She continued: “The BOS/CAO has scheduled several meetings about the A-C without the A-C in the past and I’m not sure why that can’t be done now given you all control the agendas. If you’ve already scheduled the meeting, then I think you should keep it. Or, at least, communicate that it was scheduled without A-C confirmation and is now being cancelled by BOS choice. I can make myself available if you leave it scheduled.”

Reached by phone this morning, Hayes said the meeting had to be canceled because nobody initiated a meeting by uploading an item to the county’s electronic workflow module. The agenda management system requires departments to upload their items and documentation several days ahead of time for review by county counsel, the CAO and, if it’s related to county finances, the auditor-controller.

In this case, Hayes said, the onus was on the auditor-controller, “because that was a request out of a live board meeting. [Paz Dominguez] indicated to [the board] that she would bring that item with backup documentation to support some of the assertions.

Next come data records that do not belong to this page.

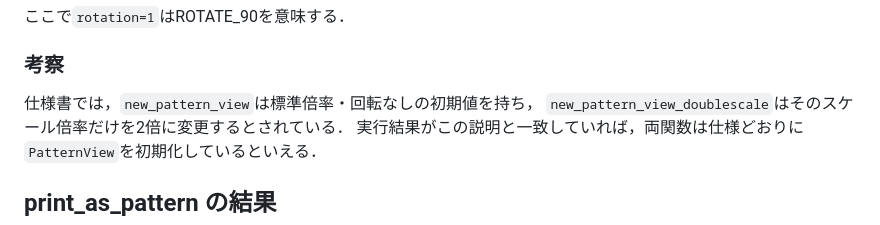
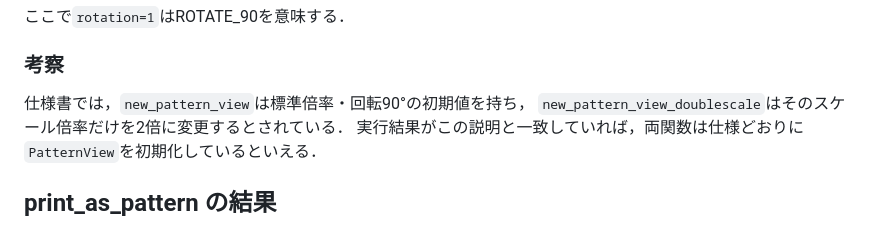
Before and after one commit to IY-del/univ, a Markdown page: plang_report26G1012_report.md, the part around the change. Drawn GitHub-style.

Commit message:
Update initial rotation value in new_pattern_view from standard to 90°

```diff
--- a/plang_report26G1012_report.md
+++ b/plang_report26G1012_report.md
@@ -471,7 +471,7 @@ h=8 w=8 scale_w=2 scale_h=2 rotation=1
 ここで`rotation=1`はROTATE_90を意味する．
 
 ### 考察
-仕様書では，`new_pattern_view`は標準倍率・回転なしの初期値を持ち，
+仕様書では，`new_pattern_view`は標準倍率・回転90°の初期値を持ち，
 `new_pattern_view_doublescale`はそのスケール倍率だけを2倍に変更するとされている．
 実行結果がこの説明と一致していれば，両関数は仕様どおりに`PatternView`を初期化しているといえる．
 
```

She agreed to do that, and that never happened.”

Cash hold

One other development from this week to report: On Tuesday night, Humboldt County Economic Development Director Scott Adair received an email from Veronica Champayne, a regional advisor with the California Employment Development Department.

She was notifying him that, because the county’s 2019/20 Single Audit has not yet been submitted to the state, our Local Workforce Development Area has been placed on a “cash hold,” restricting the county from drawing down federal grant funds that pass through the agency. The effective date was March 4.

Adair explained that this sanction prevents the county from seeking reimbursement for any expenditures stemming from programs funded through the federal Workforce Innovation and Opportunity Act (WIOA). In the long term, he added, it could impact the county’s ability to secure new grants.

Reached by phone Wednesday, Paz Dominguez said the overdue 2019/20 Single Audit is being completed by outside accounting firm CliftonLarsenAllen (CLA), and they’ve set a target completion date of March 31. 

As for the “cash hold” sanction, Paz Dominguez said, “I can’t speak to how this impacts us in the present because it’s not clear from the email whether this is funding that was expected last week, this week or next month. This is another example of the challenge of decentralization because the A-C Office does not see the grant claims Economic Development is submitting or know how often it is occurring.”